Energy that relies on naturally-available resources like the sun has an inherently equalizing quality: It is equally available to everyone. Lagos, Mumbai, Dhaka and Caracas offer four examples of innovative projects to harness solar energy, or even to control solar heat.
Information and communication technologies (ICTs) are almost ubiquitously acknowledged as a transformative element to overcoming poverty. In Global South cities where limited internet access threatens ICTs' potential, the development of technology hubs is emerging as a solution.
While somewhat distanced from the country's worst violence, with daily power cuts and nearly half of the population living below the national poverty line, Lagos is by no means a simple place to make or experience art.
If more African entrepreneurs are not failing or sharing their failure stories, then they may not be able to create the innovations needed and necessary to move the continent forward at the speed we would like.
Too many transportation initiatives focus on cars and highways, thus favoring the rich and the middle class. But there are ways to provide safer, more affordable, eco-friendly and reliable transportation to the poor in the Global South, as the following examples demonstrate.
Speakers at last week's State of the Coast or SOC 2014 conference at the Ernest Morial Convention Center in New Orleans balanced grim projections for Louisiana's low-lying areas with possible solutions.
"The same country that just allowed a senator to marry an innocent fourteen year-old girl, has now criminalized homosexuality under the false disguise of same-sex marriage. Whose rights are they planning to go after next?"

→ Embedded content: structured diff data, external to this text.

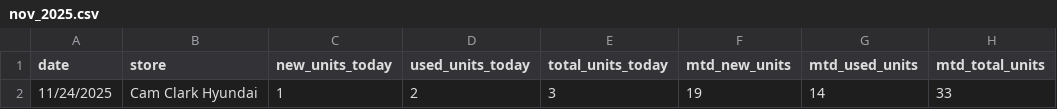
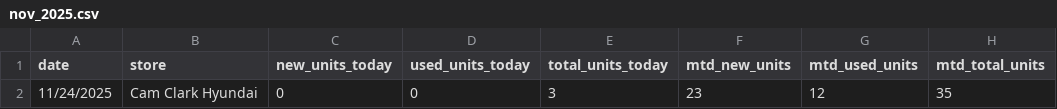
Before and after one commit to BabakRosewater/kpi, a CSV file: nov_2025.csv, drawn as a sheet; only a part is shown; the diff names each change by its address in the sheet, - before the commit and + after, or states it on an @@ line.

Commit message:
Update nov_2025.csv

```diff
--- a/nov_2025.csv
+++ b/nov_2025.csv
-C2 (new_units_today): 1
+C2 (new_units_today): 0
-D2 (used_units_today): 2
+D2 (used_units_today): 0
-F2 (mtd_new_units): 19
+F2 (mtd_new_units): 23
-G2 (mtd_used_units): 14
+G2 (mtd_used_units): 12
-H2 (mtd_total_units): 33
+H2 (mtd_total_units): 35
```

Whether with the help of a superhero, a photo festival, better urban planning and communication, or through a basketball tournament, these initiatives show how the urban poor in the Global South can reclaim the public space that belongs to them.